Menzel, EEC: Start by ensuring there is granular data available about when and where energy is used. Sub-metering for electricity and gas might not be that sexy, but it is enabling technology is the foundation of a robust energy management strategy. Manufactures that are really kicking goals put the data to work. They take the time to identify energy hogs across their business and the investments – whether in energy efficiency, fuel switching or demand response – that could bring down costs. It’s then a matter of prioritising investments and monitoring market trends; investments that don’t stack up this year may stack up in six, 12 or 18 months, depending if technology costs go down or energy prices rise. I’m increasingly seeing businesses put a regular review cycle in place to consider behind-the-meter energy productivity investments.
Jacobson, Flow Power: What we call “behind-the-meter” generation and storage is becoming gradually more affordable. There are multiple benefits to generating and storing power, as operations can be undertaken without incurring a cost from the National Electricity Market. Behind-the-meter solutions can be controlled remotely – which is something we are already doing for some of our customers with onsite generation.
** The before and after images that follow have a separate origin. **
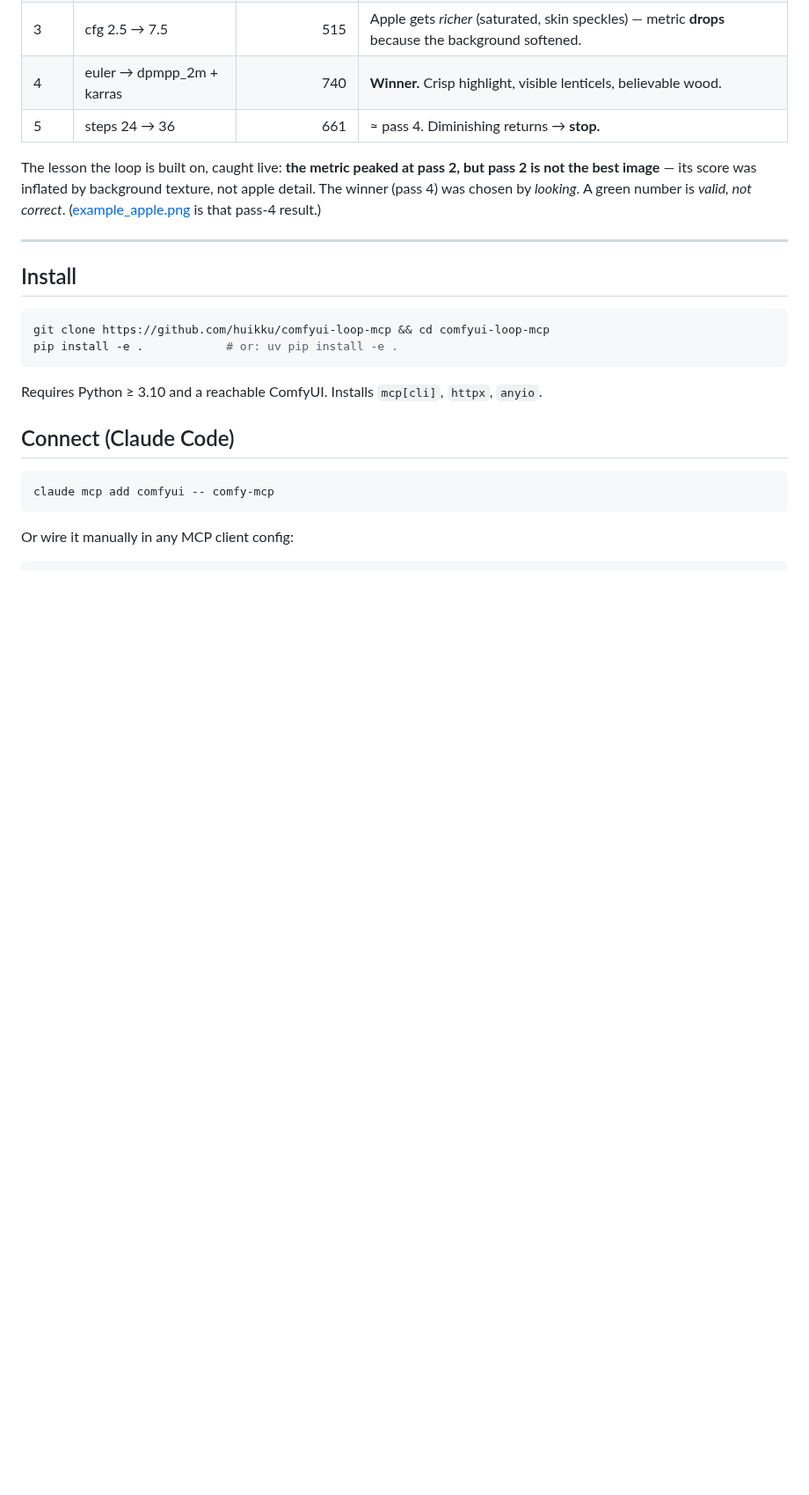
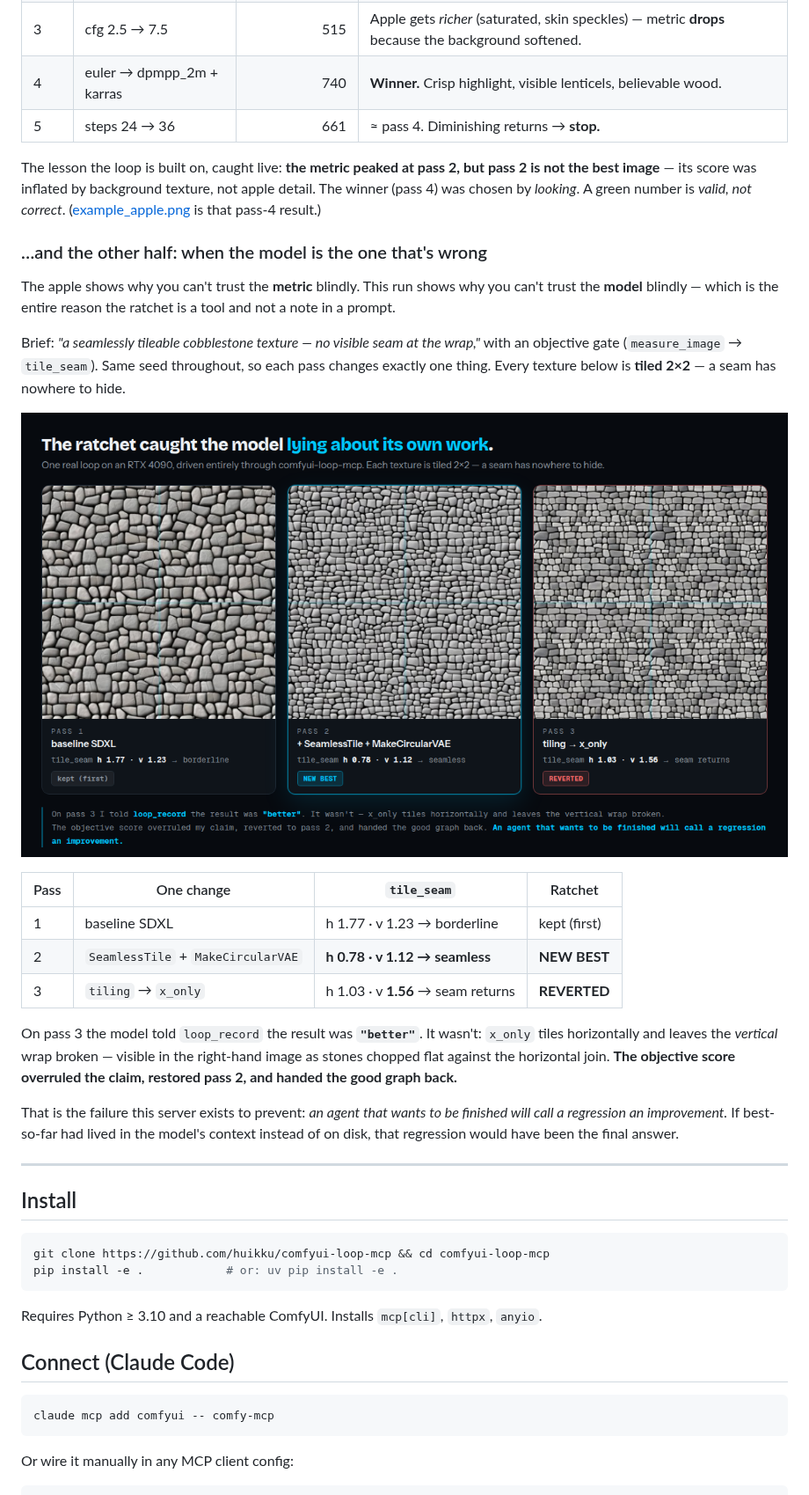
Before and after one commit to huikku/comfyui-loop-mcp, a Markdown page: README.md, the part around the change. Shown at 88% size. Rendered like a GitHub page; pictures changed too: web/loop_proof.png (added); blank space fills up the shorter version.

```diff
--- a/README.md
+++ b/README.md
@@ -253,6 +253,34 @@ pass 2 is not the best image** — its score was inflated by background texture,
 not apple detail. The winner (pass 4) was chosen by *looking*. A green number is
 *valid, not correct*. ([example_apple.png](example_apple.png) is that pass-4 result.)
 
+### …and the other half: when the model is the one that's wrong
+
+The apple shows why you can't trust the **metric** blindly. This run shows why you
+can't trust the **model** blindly — which is the entire reason the ratchet is a tool
+and not a note in a prompt.
+
+Brief: *"a seamlessly tileable cobblestone texture — no visible seam at the wrap,"*
+with an objective gate (`measure_image` → `tile_seam`). Same seed throughout, so each
+pass changes exactly one thing. Every texture below is **tiled 2×2** — a seam has
+nowhere to hide.
+
+![Three passes tiled 2x2: baseline seams, circular tiling fixes it, x_only brings the seam back and gets reverted](web/loop_proof.png)
+
+| Pass | One change | `tile_seam` | Ratchet |
+|---|---|---|---|
+| 1 | baseline SDXL | h 1.77 · v 1.23 → borderline | kept (first) |
+| 2 | `SeamlessTile` + `MakeCircularVAE` | **h 0.78 · v 1.12 → seamless** | **NEW BEST** |
+| 3 | `tiling` → `x_only` | h 1.03 · v **1.56** → seam returns | **REVERTED** |
+
+On pass 3 the model told `loop_record` the result was **`"better"`**. It wasn't:
+`x_only` tiles horizontally and leaves the *vertical* wrap broken — visible in the
+right-hand image as stones chopped flat against the horizontal join. **The objective
+score overruled the claim, restored pass 2, and handed the good graph back.**
+
+That is the failure this server exists to prevent: *an agent that wants to be finished
+will call a regression an improvement.* If best-so-far had lived in the model's context
+instead of on disk, that regression would have been the final answer.
+
 ---
 
 ## Install
```
Also changed, not shown: 1 other file.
Petkovic, Energy Synapse: The spot market for electricity is extremely volatile and as a result many businesses are scared to dip their toe in the water. Managing spot exposure is a challenging task and it is definitely not for everyone. It requires a very sophisticated strategy for forecasting prices as well as optimising operations and internal processes within the business. However, for businesses that are up for the challenge, it can result in very deep cost reductions.
Energy has been cheap for so long and some business owners probably feel stunned. What’s your message to them?
Menzel, EEC: Many energy users feel they have been failed by governments, market institutions and energy companies over the past 10 years, and they have been left to pick up the tab. Energy efficiency and productivity is a way of taking back some control. Getting more out of every unit of energy behind the meter is a way of reducing exposure to the craziness playing out on the other side.
Jacobson, Flow Power: Don’t panic. The energy sector has evolved alongside rising prices and businesses and more innovative solutions are coming to the fore. Businesses no longer need to simply be price-takers – there are new opportunities to take control of prices.
Petkovic, Energy Synapse: Electricity is a key strategic input for the manufacturing sector. Yes, prices have increased dramatically, but this is exactly the kind of environment where you can really pull ahead of your competitors. Businesses that adopt sophisticated energy management strategies will find that they have created a very significant competitive advantage.
Spicer, ERM Power: My message would be that by making smart energy decisions tailored for your business you can take back control of your energy future and achieve savings of up to 25% on energy costs. The complexity and dynamic nature of the energy market can make it difficult for businesses to make the right energy choices for their circumstances. There is no “one-size-fits-all” approach to energy management – multiple factors need to be considered.
The first step should be to evaluate all elements of the energy value chain to ensure optimal energy productivity and investment decisions are made with a clear evidence base. The other key message is that data plays a pivotal role in energy productivity by helping your business make evidence-based decisions. Using data analytics and real time insights, you can uncover the ways to manage your consumption and maximise energy efficiency in your business. Analysing your business’s energy usage and needs helps you to make the right energy investment.